PLANT CITY — As strawberry season winds down, growers in eastern Hillsborough County say it's been an average year.
Some farmers suffered losses during an early January freeze but others escaped major damage. Overall, damage from the January freeze was estimated at $15-million.
The losses varied across Hillsborough County, which produces about 90 percent of Florida's strawberry crop, said Florida Strawberry Growers Association president Allen Williford.
Some farmers lost plants because their overhead watering systems didn't work or didn't reach the whole field. The layer of water sprayed onto the plants protects them from freezing temperatures.
Gary Parke, a hydroponic farmer in Plant City, said he lost some plants during the freezes, so his production wasn't as high as it has been in the past.
"But it's going to be a fair year," he said.
An average crop yield for strawberries is about 20,000 flats an acre, Williford said.
Local growers sold $272.5-million worth of strawberries in 2006 — 36 percent of the county's total agricultural sales, according to a county report issued late last year. However, local growers had a banner year in 2006 because of bad weather that affected California strawberries.
Williford said the association isn't pursuing any federal disaster assistance, but two U.S. representatives from Florida are seeking money through a Farm Service Agency loan program.
Reps. Gus Bilirakis, R-Palm Harbor, and Adam Putnam, R-Bartow, sent a letter to the U.S. secretary of agriculture in late March, stating that the below-freezing temperatures on Jan. 1-3 destroyed about 30 percent of the strawberry crop.
They are urging a disaster declaration for Hillsborough County so affected farmers can get federal assistance, though Williford said he doubts there was enough damage to qualify for the assistance. The Farm Service Agency has not yet made a decision.

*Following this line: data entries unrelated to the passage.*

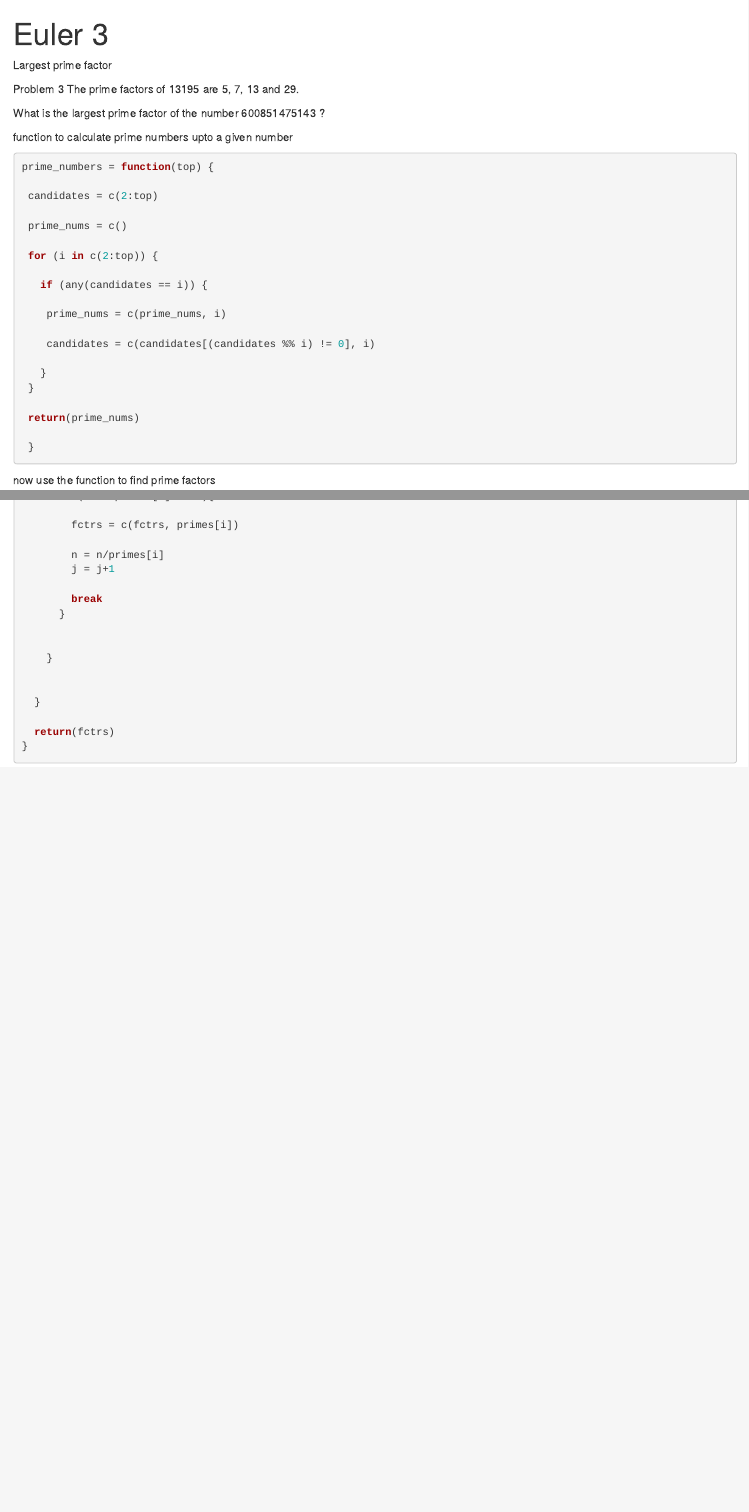
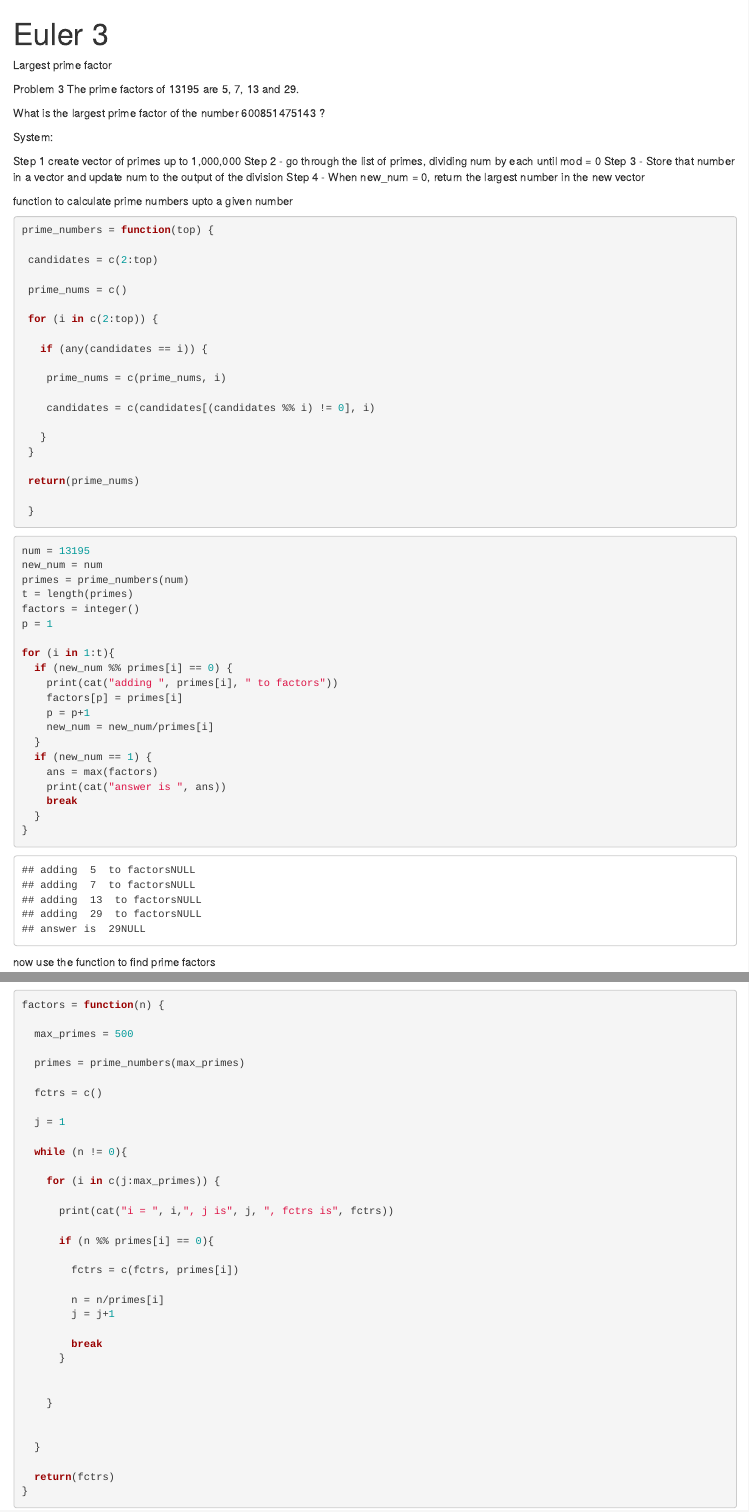
Before and after one commit to ajc27/euler, an R Markdown document (euler-3.Rmd): the page in a window 1100 px wide, from its top, and a second part further down, joined at a grey line. Rendered offline with R 4.5, knitr and Pandoc, with nearby package versions.

Commit message:
hopefully final version of euler 3

````diff
--- a/euler-3.Rmd
+++ b/euler-3.Rmd
@@ -9,6 +9,14 @@ The prime factors of 13195 are 5, 7, 13 and 29.
 
 What is the largest prime factor of the number 600851475143 ?
 
+
+
+System:
+
+Step 1 create vector of primes up to 1,000,000
+Step 2 - go through the list of primes, dividing num by each until mod = 0
+Step 3 - Store that number in a vector and update num to the output of the division
+Step 4 - When new_num = 0, return the largest number in the new vector
 
 function to calculate prime numbers upto a given number
 ```{r}
@@ -34,6 +42,36 @@ prime_numbers = function(top) {
  }
 
 ```
+
+
+
+```{r}
+num = 13195
+new_num = num
+primes = prime_numbers(num)
+t = length(primes)
+factors = integer()
+p = 1
+
+for (i in 1:t){
+  if (new_num %% primes[i] == 0) {
+    print(cat("adding ", primes[i], " to factors"))
+    factors[p] = primes[i]
+    p = p+1
+    new_num = new_num/primes[i]
+  }
+  if (new_num == 1) {
+    ans = max(factors)
+    print(cat("answer is ", ans))
+    break
+  }
+}
+
+```
+
+
+
+
 
 
 now use the function to find prime factors
````
Also changed, not shown: euler-3.nb.html.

Jessica Vander Velde can be reached at firstname.lastname@example.org or (813) 661-2443.